Saturday, May 9, 2009

The Morning After The Anniversary

This morning, I'm dealing with the aftermath of our Giant Hootenanny Paper Anniversary Customer Appreciation Poulon Weedeater One Year Anniversary Party. It was more wonderful than I could have hoped. It was a gathering of the best possible combination of smart, literate, funny friends and well wishers. It left me with a certain level of disarray in the store and a bout of the kind of torpor that comes from working at a frenzied pace to pull a big event together and then having it come and go.

It strikes me that this 24 hour period is fairly typical of the reason a move must be imminent. Last night, the store was full of people and music, life and activity. People were eating and talking, grooving to the music, running around with their little scavenger hunt sheets in hand, gloating over door prizes. This morning, the inevitable letdown of, welcome back baby, to the po' side of town. No money coming in. Bills in the mail. Tattoo parlor bursting at the seams, book store not so much. The combination of these factors, along with the introspective affliction that strikes me around any anniversary, have thrown me into a strange mood. Be forewarned. This will be some indication: I decided almost subconsciously I'm in a vintage country state of mind and have been listening to George Strait on auto play for over three hours.

This morning, unlike most second Saturdays in which the town sleeps off its collective Friday For the Arts hangover, I had several people in and out. A lady from the library dropped off a book that had been delivered to them by mistake. Another lady came by and picked the book up (she had paid for it in anticipation of the dropoff). A woman who works at one of the local antiques places stopped by to kill time because their business was also dreadfully slow. The merchant organization secretary dropped in to confirm some information. And a woman came in with her young daughter while the husband kept an eagle eye peeled on the tattoo parlor door for any sign of opening. There's kind of a rock concert flavor to the parking lot sometimes. People start showing up an hour or so before the tattoo place opens, and then they tailgate and jockey around for position until the staff throws open the gates and starts handing out numbers. Sometimes the would-be ink-ees go in search of food or a bathroom, while the designated anchor man holds down their place. This particular family showed up at 11:55 for a 1 p.m. opening, the better to be first in line. I watched them run through the standard routine of: check the door (locked), look at their watches, gaze bewilderedly up at the sun, check the hours sign, try the door again (still locked), check the second entrance (also, if you can believe it, locked) and finally resign themselves to the fact that the place was, indeed, still closed. They sat in the car for a few minutes, got out and smoked, walked down the alley and back and finally, the woman brought the kid (who had been staring in this direction since they arrived) in my store.
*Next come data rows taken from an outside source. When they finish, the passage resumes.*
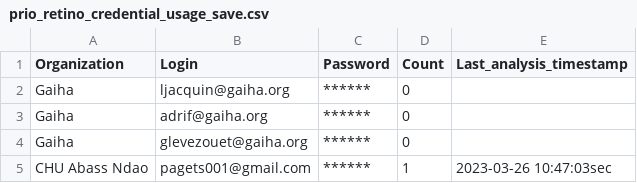
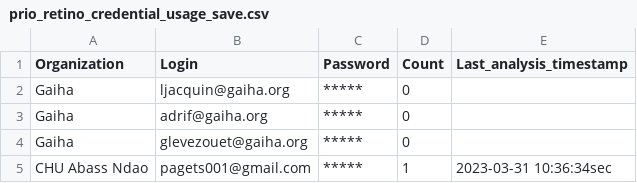
Before and after one commit to ljacquin/prio_retino_apps, a CSV file: prio_retino_credential_usage/prio_retino_credential_usage_save.csv, drawn as a sheet.

```diff
--- a/prio_retino_credential_usage/prio_retino_credential_usage_save.csv
+++ b/prio_retino_credential_usage/prio_retino_credential_usage_save.csv
@@ -1,5 +1,5 @@
 Organization,Login,Password,Count,Last_analysis_timestamp
-Gaiha,ljacquin@gaiha.org,******,0,
-Gaiha,adrif@gaiha.org,******,0,
-Gaiha,glevezouet@gaiha.org,******,0,
-CHU Abass Ndao,pagets001@gmail.com,******,1,2023-03-26 10:47:03sec
+Gaiha,ljacquin@gaiha.org,*****,0,
+Gaiha,adrif@gaiha.org,*****,0,
+Gaiha,glevezouet@gaiha.org,*****,0,
+CHU Abass Ndao,pagets001@gmail.com,*****,1,2023-03-31 10:36:34sec
```
Also changed, not shown: prio_retino_credential_usage/prio_retino_credential_usage.csv, 1 other file.
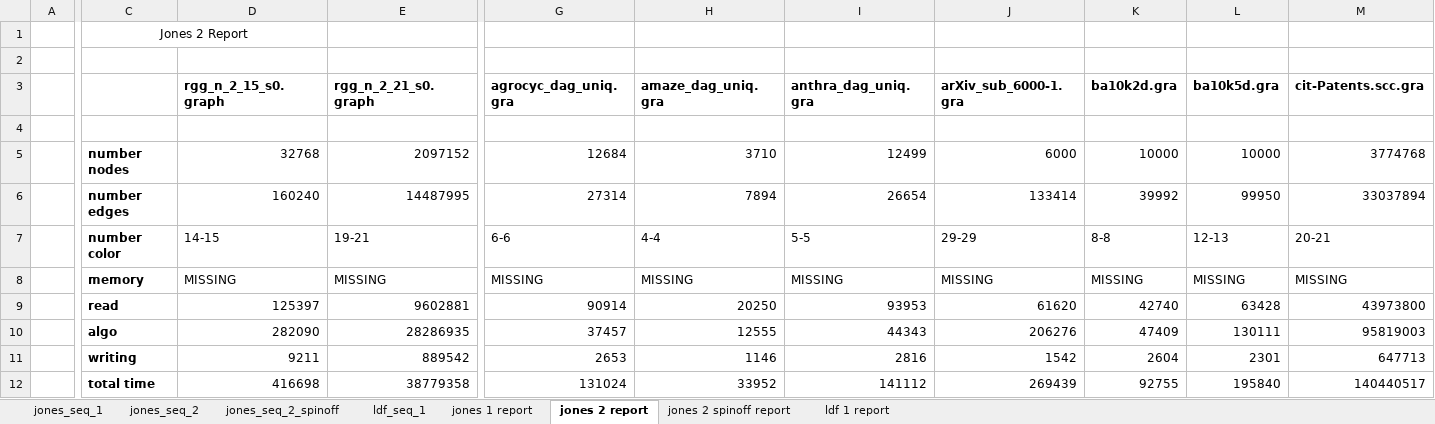
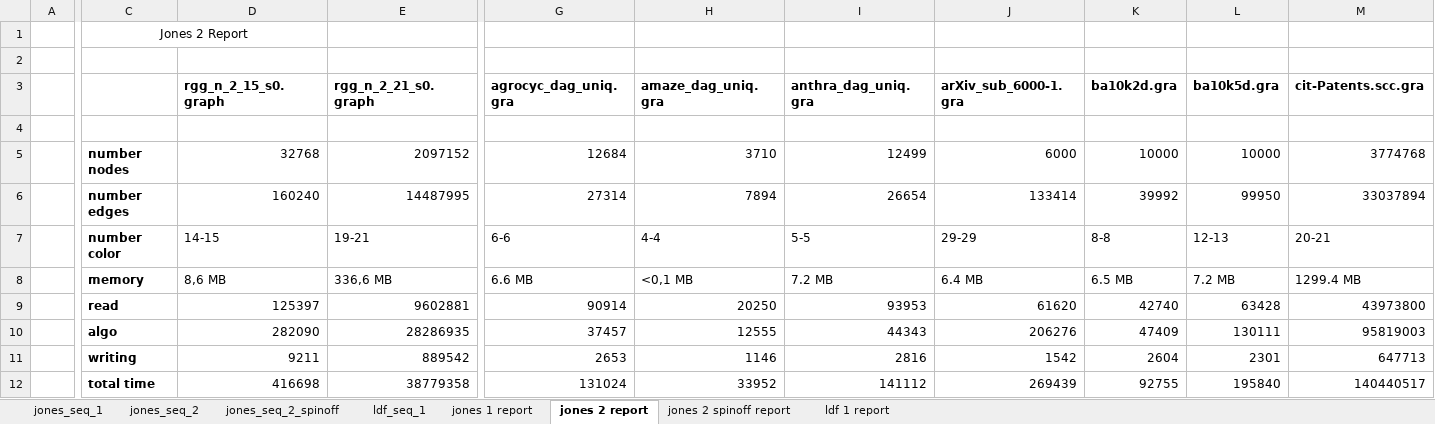
Before and after one commit to Frititati/GraphColoringQ1, an Excel workbook: raw_data/excel_report_second.xlsx, sheet jones 2 report, drawn as a sheet; only a part is shown, gaps mark what is left out; values as stored, in another font and other column widths than the file's, no borders; the diff covers the shown part only; the diff names each change by its address in the sheet, - before the commit and + after, or states it on an @@ line.

```diff
--- a/raw_data/excel_report_second.xlsx (sheet jones 2 report)
+++ b/raw_data/excel_report_second.xlsx (sheet jones 2 report)
-D8 (rgg_n_2_15_s0.graph): MISSING
+D8 (rgg_n_2_15_s0.graph): 8,6 MB
-E8 (rgg_n_2_21_s0.graph): MISSING
+E8 (rgg_n_2_21_s0.graph): 336,6 MB
-G8 (agrocyc_dag_uniq.gra): MISSING
+G8 (agrocyc_dag_uniq.gra): 6.6 MB
-H8 (amaze_dag_uniq.gra): MISSING
+H8 (amaze_dag_uniq.gra): <0,1 MB
-I8 (anthra_dag_uniq.gra): MISSING
+I8 (anthra_dag_uniq.gra): 7.2 MB
-J8 (arXiv_sub_6000-1.gra): MISSING
+J8 (arXiv_sub_6000-1.gra): 6.4 MB
-K8 (ba10k2d.gra): MISSING
+K8 (ba10k2d.gra): 6.5 MB
-L8 (ba10k5d.gra): MISSING
+L8 (ba10k5d.gra): 7.2 MB
-M8 (cit-Patents.scc.gra): MISSING
+M8 (cit-Patents.scc.gra): 1299.4 MB
```
Also changed, not shown: 18 edited cells elsewhere in this sheet, sheet jones 2 spinoff report, sheet ldf 1 report, formulas that keep their value, raw_data/excel_report_first.xlsx.
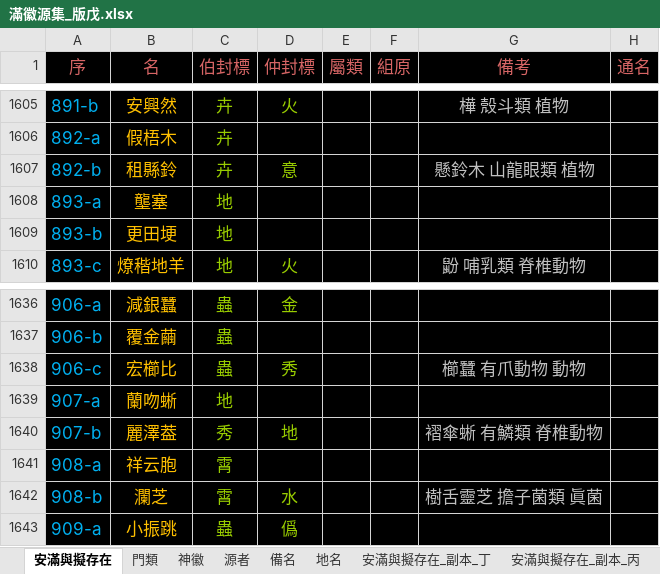
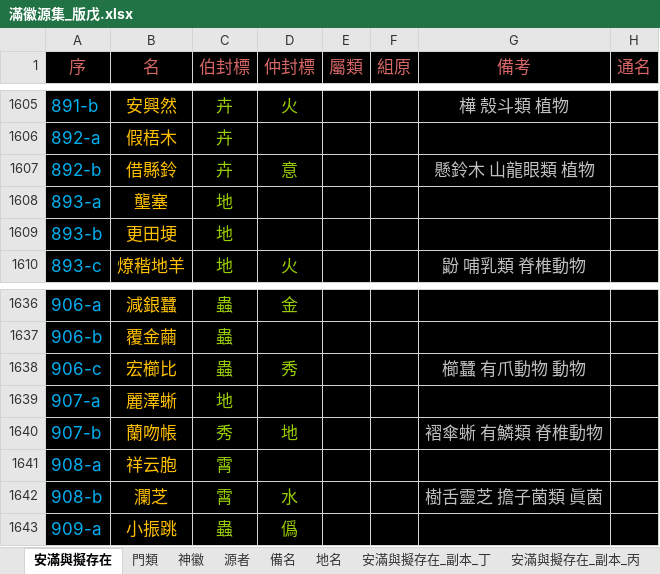
Before and after one commit to sealleci/AnMan, an Excel workbook: docs/滿徽源集_版戊.xlsx, sheet 安滿與擬存在, drawn as a sheet; only a part is shown, gaps mark what is left out; values as stored, in another font and other column widths than the file's, no borders; the diff covers the shown part only; the diff names each change by its address in the sheet, - before the commit and + after, or states it on an @@ line.

```diff
--- a/docs/滿徽源集_版戊.xlsx (sheet 安滿與擬存在)
+++ b/docs/滿徽源集_版戊.xlsx (sheet 安滿與擬存在)
-B1607 (名): 租縣鈴
+B1607 (名): 借縣鈴
-B1639 (名): 蘭吻蜥
+B1639 (名): 麗澤蜥
-B1640 (名): 麗澤葢
+B1640 (名): 蘭吻帳
```
Also changed, not shown: 15 edited cells elsewhere in this sheet, 3 other files.
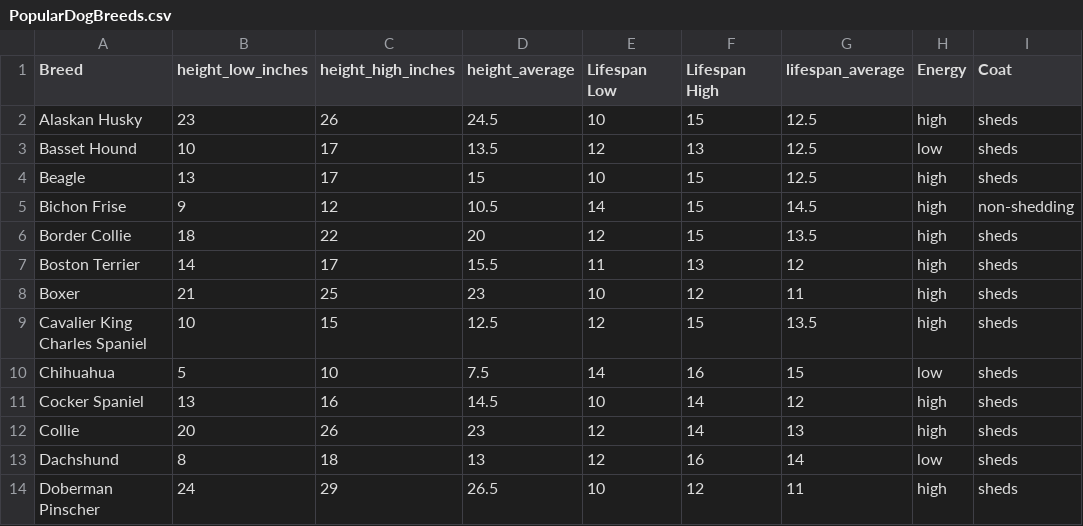
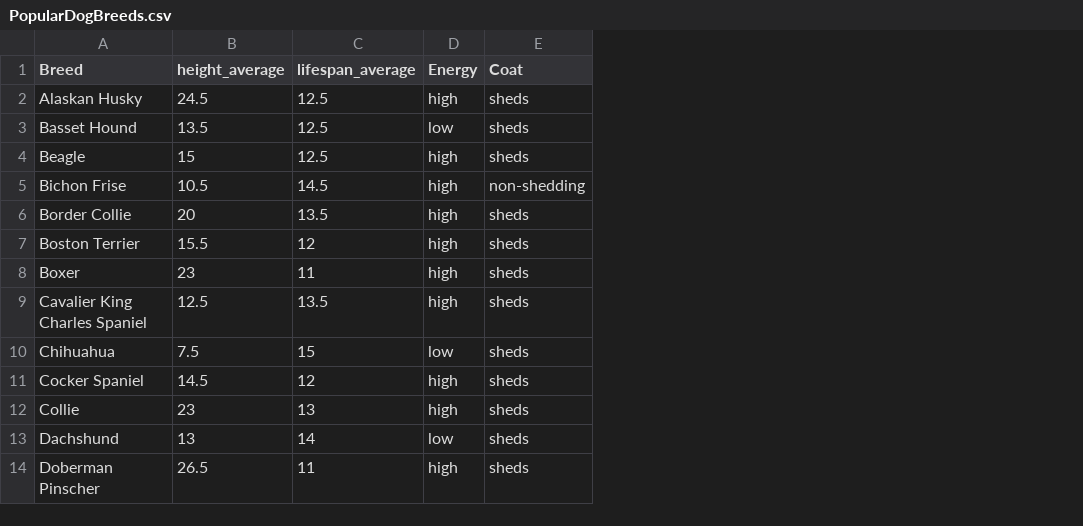
Before and after one commit to Bradleyq15/Dogs, a CSV file: PopularDogBreeds.csv, drawn as a sheet; only a part is shown; the diff names each change by its address in the sheet, - before the commit and + after, or states it on an @@ line.

Commit message:
Update PopularDogBreeds.csv

```diff
--- a/PopularDogBreeds.csv
+++ b/PopularDogBreeds.csv
-column B (height_low_inches), rows 2-14: 23 | 10 | 13 | 9 | 18 | 14 | 21 | 10 | 5 | 13 | 20 | 8 | 24
-column C (height_high_inches), rows 2-14: 26 | 17 | 17 | 12 | 22 | 17 | 25 | 15 | 10 | 16 | 26 | 18 | 29
-column E (Lifespan Low), rows 2-14: 10 | 12 | 10 | 14 | 12 | 11 | 10 | 12 | 14 | 10 | 12 | 12 | 10
-column F (Lifespan High), rows 2-14: 15 | 13 | 15 | 15 | 15 | 13 | 12 | 15 | 16 | 14 | 14 | 16 | 12
```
The kid reminded me of myself at 10 years old--beside herself with excitement at being in a bookstore, exclaiming over title after title, begging her mother to let her get a book. The answer? "You should have brought one from home if you wanted something to read." This woman had dragged her kid out on a Saturday morning to hang out with her for a couple of hours at Petersburg Ink. She was about to drop a couple hundred bucks for a new dragon in a bed of roses tattoo (this is a guess based on historical precedent) but couldn't find $2.50 in the budget for a used kids' book. It's not like the kid was begging for the latest shoot-em-up video game. At any rate, the man called the woman on her cell phone from across the parking lot to tell her that the doors were open, and that was the end of the kid's bookstore excursion.

The same little family JUST left the tattoo parlor and piled back in their car, the kid still staring forlornly in my direction. They were there for over 3 1/2 hours. I wish I'd had the presence of mind to just give the kid a book. It wouldn't have changed anything substantial, but it might have made us both feel better. In that same span of time, I've made exactly $38 in sales and seen over forty people enter the tattoo parlor. In keeping with my nostalgic music theme: We gotta get out of this place.